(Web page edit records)

===

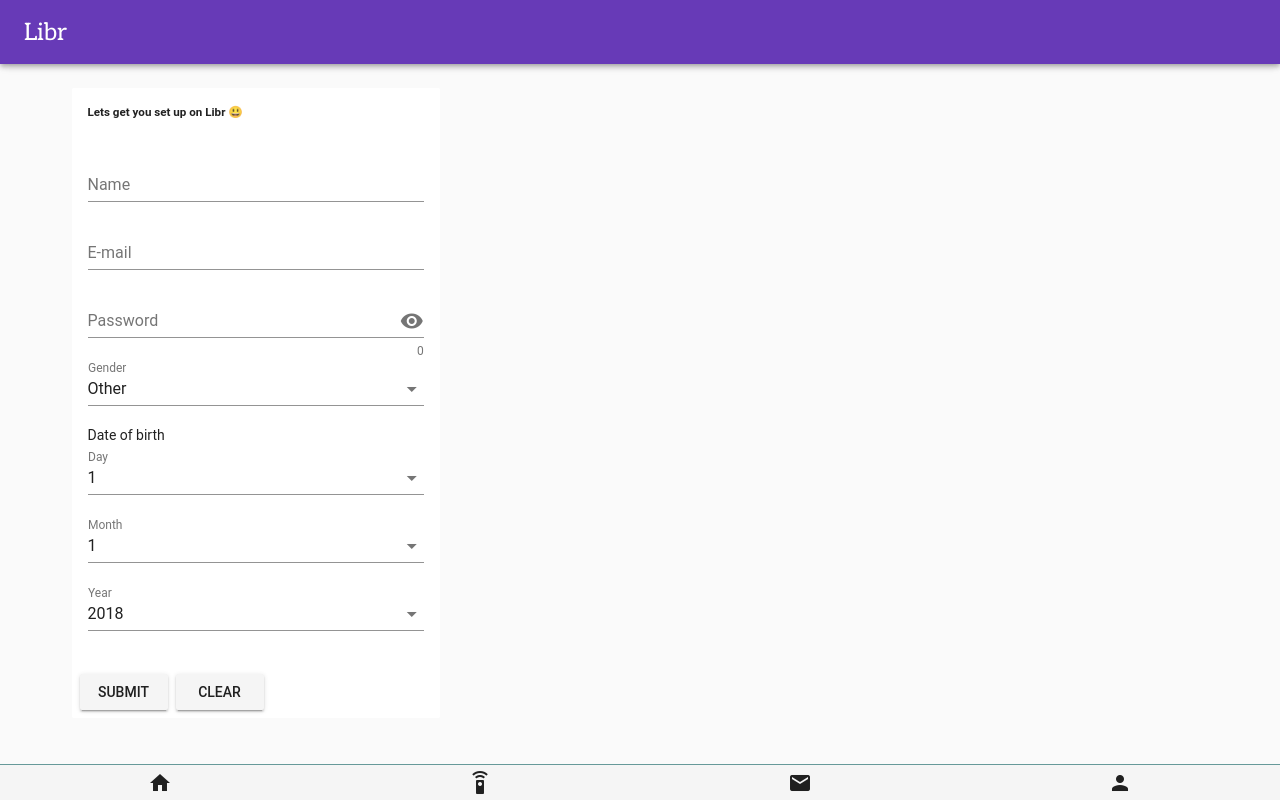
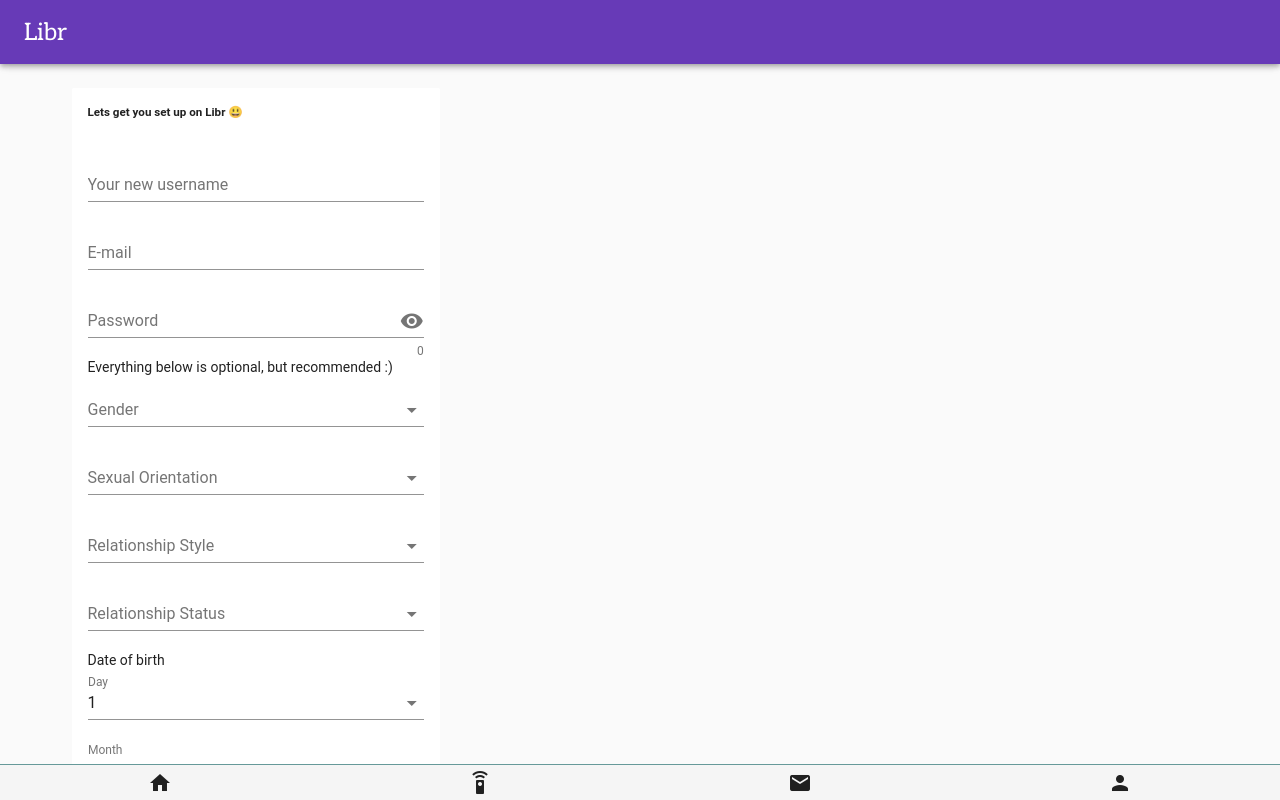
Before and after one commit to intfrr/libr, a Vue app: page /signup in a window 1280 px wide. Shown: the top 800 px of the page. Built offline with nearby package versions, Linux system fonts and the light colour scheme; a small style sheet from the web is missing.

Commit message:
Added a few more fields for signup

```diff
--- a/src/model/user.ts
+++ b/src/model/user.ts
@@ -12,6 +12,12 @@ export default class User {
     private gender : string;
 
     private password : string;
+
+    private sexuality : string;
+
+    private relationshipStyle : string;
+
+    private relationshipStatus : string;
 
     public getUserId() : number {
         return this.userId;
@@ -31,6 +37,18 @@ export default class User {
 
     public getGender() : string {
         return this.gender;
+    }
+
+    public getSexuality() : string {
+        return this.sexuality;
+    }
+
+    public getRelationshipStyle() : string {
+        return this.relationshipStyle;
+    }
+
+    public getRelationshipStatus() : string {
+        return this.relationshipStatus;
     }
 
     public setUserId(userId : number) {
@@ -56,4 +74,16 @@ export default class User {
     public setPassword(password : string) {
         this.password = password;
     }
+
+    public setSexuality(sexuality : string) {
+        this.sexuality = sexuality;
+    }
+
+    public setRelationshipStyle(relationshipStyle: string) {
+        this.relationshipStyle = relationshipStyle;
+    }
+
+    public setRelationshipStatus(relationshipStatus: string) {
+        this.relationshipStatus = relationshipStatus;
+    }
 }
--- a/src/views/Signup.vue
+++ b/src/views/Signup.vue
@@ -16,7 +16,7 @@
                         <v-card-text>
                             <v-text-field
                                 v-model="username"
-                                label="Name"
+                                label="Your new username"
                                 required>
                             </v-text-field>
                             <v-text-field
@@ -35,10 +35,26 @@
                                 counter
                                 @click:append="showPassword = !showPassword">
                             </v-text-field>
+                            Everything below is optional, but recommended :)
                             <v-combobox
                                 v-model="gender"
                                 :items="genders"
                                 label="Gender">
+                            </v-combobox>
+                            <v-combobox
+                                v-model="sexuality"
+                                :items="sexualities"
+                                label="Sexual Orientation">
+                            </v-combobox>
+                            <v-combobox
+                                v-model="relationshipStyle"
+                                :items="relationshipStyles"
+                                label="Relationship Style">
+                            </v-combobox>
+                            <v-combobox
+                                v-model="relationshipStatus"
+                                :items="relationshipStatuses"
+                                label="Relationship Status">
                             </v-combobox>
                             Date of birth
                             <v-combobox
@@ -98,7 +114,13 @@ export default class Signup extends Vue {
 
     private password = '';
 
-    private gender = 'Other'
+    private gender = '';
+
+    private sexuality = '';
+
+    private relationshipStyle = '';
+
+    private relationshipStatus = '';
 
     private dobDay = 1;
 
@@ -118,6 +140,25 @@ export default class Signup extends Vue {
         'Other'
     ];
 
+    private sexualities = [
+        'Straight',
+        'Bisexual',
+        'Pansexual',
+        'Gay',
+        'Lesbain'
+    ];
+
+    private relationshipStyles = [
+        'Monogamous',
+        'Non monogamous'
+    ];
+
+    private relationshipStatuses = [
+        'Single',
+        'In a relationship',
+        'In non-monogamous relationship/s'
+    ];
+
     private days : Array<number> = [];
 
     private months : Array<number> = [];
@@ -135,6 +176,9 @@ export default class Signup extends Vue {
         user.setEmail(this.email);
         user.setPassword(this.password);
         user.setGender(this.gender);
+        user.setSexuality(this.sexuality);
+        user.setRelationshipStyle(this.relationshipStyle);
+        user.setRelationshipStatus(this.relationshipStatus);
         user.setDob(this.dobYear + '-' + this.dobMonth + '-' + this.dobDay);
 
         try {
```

===

Work to be completed = Return every line above exactly, omitting images.

Solution for this task =
Before and after one commit to intfrr/libr, a Vue app: page /signup in a window 1280 px wide. Shown: the top 800 px of the page. Built offline with nearby package versions, Linux system fonts and the light colour scheme; a small style sheet from the web is missing.

Commit message:
Added a few more fields for signup

```diff
--- a/src/model/user.ts
+++ b/src/model/user.ts
@@ -12,6 +12,12 @@ export default class User {
     private gender : string;
 
     private password : string;
+
+    private sexuality : string;
+
+    private relationshipStyle : string;
+
+    private relationshipStatus : string;
 
     public getUserId() : number {
         return this.userId;
@@ -31,6 +37,18 @@ export default class User {
 
     public getGender() : string {
         return this.gender;
+    }
+
+    public getSexuality() : string {
+        return this.sexuality;
+    }
+
+    public getRelationshipStyle() : string {
+        return this.relationshipStyle;
+    }
+
+    public getRelationshipStatus() : string {
+        return this.relationshipStatus;
     }
 
     public setUserId(userId : number) {
@@ -56,4 +74,16 @@ export default class User {
     public setPassword(password : string) {
         this.password = password;
     }
+
+    public setSexuality(sexuality : string) {
+        this.sexuality = sexuality;
+    }
+
+    public setRelationshipStyle(relationshipStyle: string) {
+        this.relationshipStyle = relationshipStyle;
+    }
+
+    public setRelationshipStatus(relationshipStatus: string) {
+        this.relationshipStatus = relationshipStatus;
+    }
 }
--- a/src/views/Signup.vue
+++ b/src/views/Signup.vue
@@ -16,7 +16,7 @@
                         <v-card-text>
                             <v-text-field
                                 v-model="username"
-                                label="Name"
+                                label="Your new username"
                                 required>
                             </v-text-field>
                             <v-text-field
@@ -35,10 +35,26 @@
                                 counter
                                 @click:append="showPassword = !showPassword">
                             </v-text-field>
+                            Everything below is optional, but recommended :)
                             <v-combobox
                                 v-model="gender"
                                 :items="genders"
                                 label="Gender">
+                            </v-combobox>
+                            <v-combobox
+                                v-model="sexuality"
+                                :items="sexualities"
+                                label="Sexual Orientation">
+                            </v-combobox>
+                            <v-combobox
+                                v-model="relationshipStyle"
+                                :items="relationshipStyles"
+                                label="Relationship Style">
+                            </v-combobox>
+                            <v-combobox
+                                v-model="relationshipStatus"
+                                :items="relationshipStatuses"
+                                label="Relationship Status">
                             </v-combobox>
                             Date of birth
                             <v-combobox
@@ -98,7 +114,13 @@ export default class Signup extends Vue {
 
     private password = '';
 
-    private gender = 'Other'
+    private gender = '';
+
+    private sexuality = '';
+
+    private relationshipStyle = '';
+
+    private relationshipStatus = '';
 
     private dobDay = 1;
 
@@ -118,6 +140,25 @@ export default class Signup extends Vue {
         'Other'
     ];
 
+    private sexualities = [
+        'Straight',
+        'Bisexual',
+        'Pansexual',
+        'Gay',
+        'Lesbain'
+    ];
+
+    private relationshipStyles = [
+        'Monogamous',
+        'Non monogamous'
+    ];
+
+    private relationshipStatuses = [
+        'Single',
+        'In a relationship',
+        'In non-monogamous relationship/s'
+    ];
+
     private days : Array<number> = [];
 
     private months : Array<number> = [];
@@ -135,6 +176,9 @@ export default class Signup extends Vue {
         user.setEmail(this.email);
         user.setPassword(this.password);
         user.setGender(this.gender);
+        user.setSexuality(this.sexuality);
+        user.setRelationshipStyle(this.relationshipStyle);
+        user.setRelationshipStatus(this.relationshipStatus);
         user.setDob(this.dobYear + '-' + this.dobMonth + '-' + this.dobDay);
 
         try {
```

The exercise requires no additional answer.